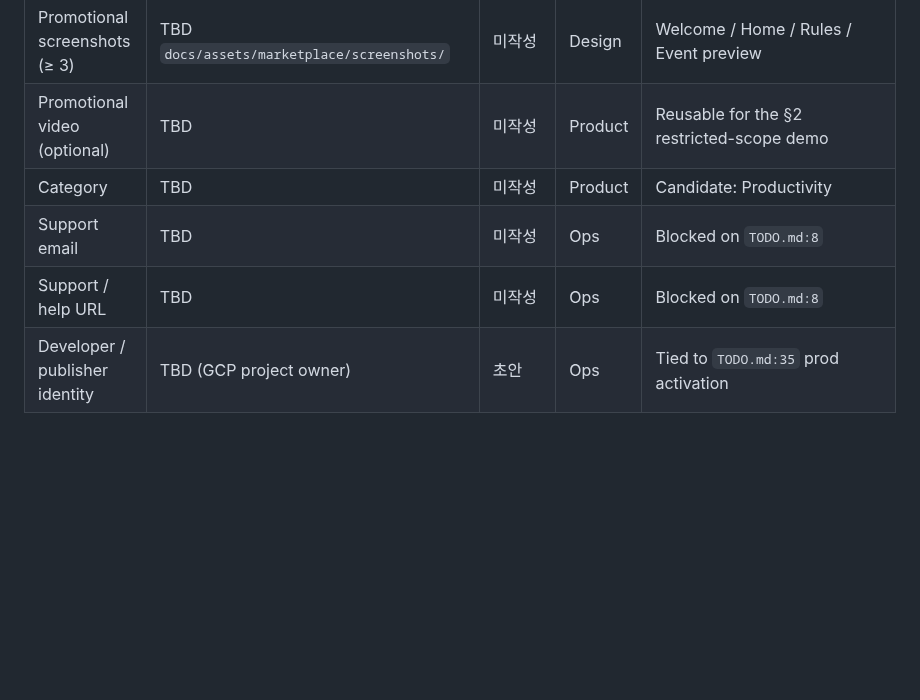
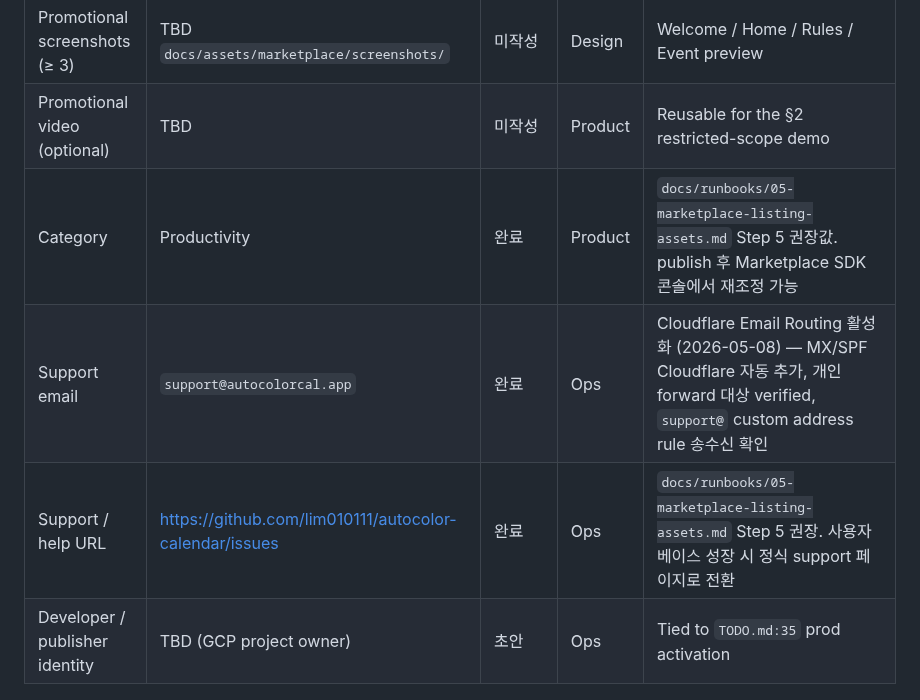
Before and after one commit to lim010111/autocolor-calendar, a Markdown page: docs/marketplace-readiness.md, the part around the change. Drawn GitHub-style; blank space fills up the shorter version.

Commit message:
docs(marketplace): §1 support email/category/support URL 결정 정본화
Cloudflare Email Routing으로 support@autocolorcal.app 활성화 (MX 3개
+ SPF 자동 추가, 송수신 검증 완료). 같은 §1 표의 Category(Productivity)
및 Support URL(GitHub Issues) 두 결정도 같이 닫아 §1 미작성 잔여를
스크린샷·영상 production 3건으로 축소.

```diff
--- a/docs/marketplace-readiness.md
+++ b/docs/marketplace-readiness.md
@@ -74,9 +74,9 @@ only the index.
 | App icon 128×128 / 32×32 | `docs/assets/marketplace/icons/` (8종 일습) | 초안 | Design | 1024 마스터 + 480/128/32/16 + mono-dark/light + source SVG commit 완료. `scripts/generate-marketplace-icons.py`로 재생성. Cloudflare Pages 호스팅 + `gas/appsscript.json:22` `logoUrl` 교체 pending. **2026-05-08 마스터 디자인 교체 — 바인더 링 / 다크 헤더 + 별 4개 컨셉. 128/480은 LANCZOS 동기화 완료. 32/16/mono 변형은 코드 렌더 유지(Option A) — render_* 재작성은 별도 PR 후속.** |
 | Promotional screenshots (≥ 3) | TBD `docs/assets/marketplace/screenshots/` | 미작성 | Design | Welcome / Home / Rules / Event preview |
 | Promotional video (optional) | TBD | 미작성 | Product | Reusable for the §2 restricted-scope demo |
-| Category | TBD | 미작성 | Product | Candidate: Productivity |
-| Support email | TBD | 미작성 | Ops | Blocked on `TODO.md:8` |
-| Support / help URL | TBD | 미작성 | Ops | Blocked on `TODO.md:8` |
+| Category | Productivity | 완료 | Product | `docs/runbooks/05-marketplace-listing-assets.md` Step 5 권장값. publish 후 Marketplace SDK 콘솔에서 재조정 가능 |
+| Support email | `support@autocolorcal.app` | 완료 | Ops | Cloudflare Email Routing 활성화 (2026-05-08) — MX/SPF Cloudflare 자동 추가, 개인 forward 대상 verified, `support@` custom address rule 송수신 확인 |
+| Support / help URL | https://github.com/lim010111/autocolor-calendar/issues | 완료 | Ops | `docs/runbooks/05-marketplace-listing-assets.md` Step 5 권장. 사용자 베이스 성장 시 정식 support 페이지로 전환 |
 | Developer / publisher identity | TBD (GCP project owner) | 초안 | Ops | Tied to `TODO.md:35` prod activation |
 
 ## 2. OAuth Consent Screen Verification
```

▶ **Problem requirements**: The whole listing must come back verbatim, with no pictures included.

▶ **Written response**:
Before and after one commit to lim010111/autocolor-calendar, a Markdown page: docs/marketplace-readiness.md, the part around the change. Drawn GitHub-style; blank space fills up the shorter version.

Commit message:
docs(marketplace): §1 support email/category/support URL 결정 정본화
Cloudflare Email Routing으로 support@autocolorcal.app 활성화 (MX 3개
+ SPF 자동 추가, 송수신 검증 완료). 같은 §1 표의 Category(Productivity)
및 Support URL(GitHub Issues) 두 결정도 같이 닫아 §1 미작성 잔여를
스크린샷·영상 production 3건으로 축소.

```diff
--- a/docs/marketplace-readiness.md
+++ b/docs/marketplace-readiness.md
@@ -74,9 +74,9 @@ only the index.
 | App icon 128×128 / 32×32 | `docs/assets/marketplace/icons/` (8종 일습) | 초안 | Design | 1024 마스터 + 480/128/32/16 + mono-dark/light + source SVG commit 완료. `scripts/generate-marketplace-icons.py`로 재생성. Cloudflare Pages 호스팅 + `gas/appsscript.json:22` `logoUrl` 교체 pending. **2026-05-08 마스터 디자인 교체 — 바인더 링 / 다크 헤더 + 별 4개 컨셉. 128/480은 LANCZOS 동기화 완료. 32/16/mono 변형은 코드 렌더 유지(Option A) — render_* 재작성은 별도 PR 후속.** |
 | Promotional screenshots (≥ 3) | TBD `docs/assets/marketplace/screenshots/` | 미작성 | Design | Welcome / Home / Rules / Event preview |
 | Promotional video (optional) | TBD | 미작성 | Product | Reusable for the §2 restricted-scope demo |
-| Category | TBD | 미작성 | Product | Candidate: Productivity |
-| Support email | TBD | 미작성 | Ops | Blocked on `TODO.md:8` |
-| Support / help URL | TBD | 미작성 | Ops | Blocked on `TODO.md:8` |
+| Category | Productivity | 완료 | Product | `docs/runbooks/05-marketplace-listing-assets.md` Step 5 권장값. publish 후 Marketplace SDK 콘솔에서 재조정 가능 |
+| Support email | `support@autocolorcal.app` | 완료 | Ops | Cloudflare Email Routing 활성화 (2026-05-08) — MX/SPF Cloudflare 자동 추가, 개인 forward 대상 verified, `support@` custom address rule 송수신 확인 |
+| Support / help URL | https://github.com/lim010111/autocolor-calendar/issues | 완료 | Ops | `docs/runbooks/05-marketplace-listing-assets.md` Step 5 권장. 사용자 베이스 성장 시 정식 support 페이지로 전환 |
 | Developer / publisher identity | TBD (GCP project owner) | 초안 | Ops | Tied to `TODO.md:35` prod activation |
 
 ## 2. OAuth Consent Screen Verification
```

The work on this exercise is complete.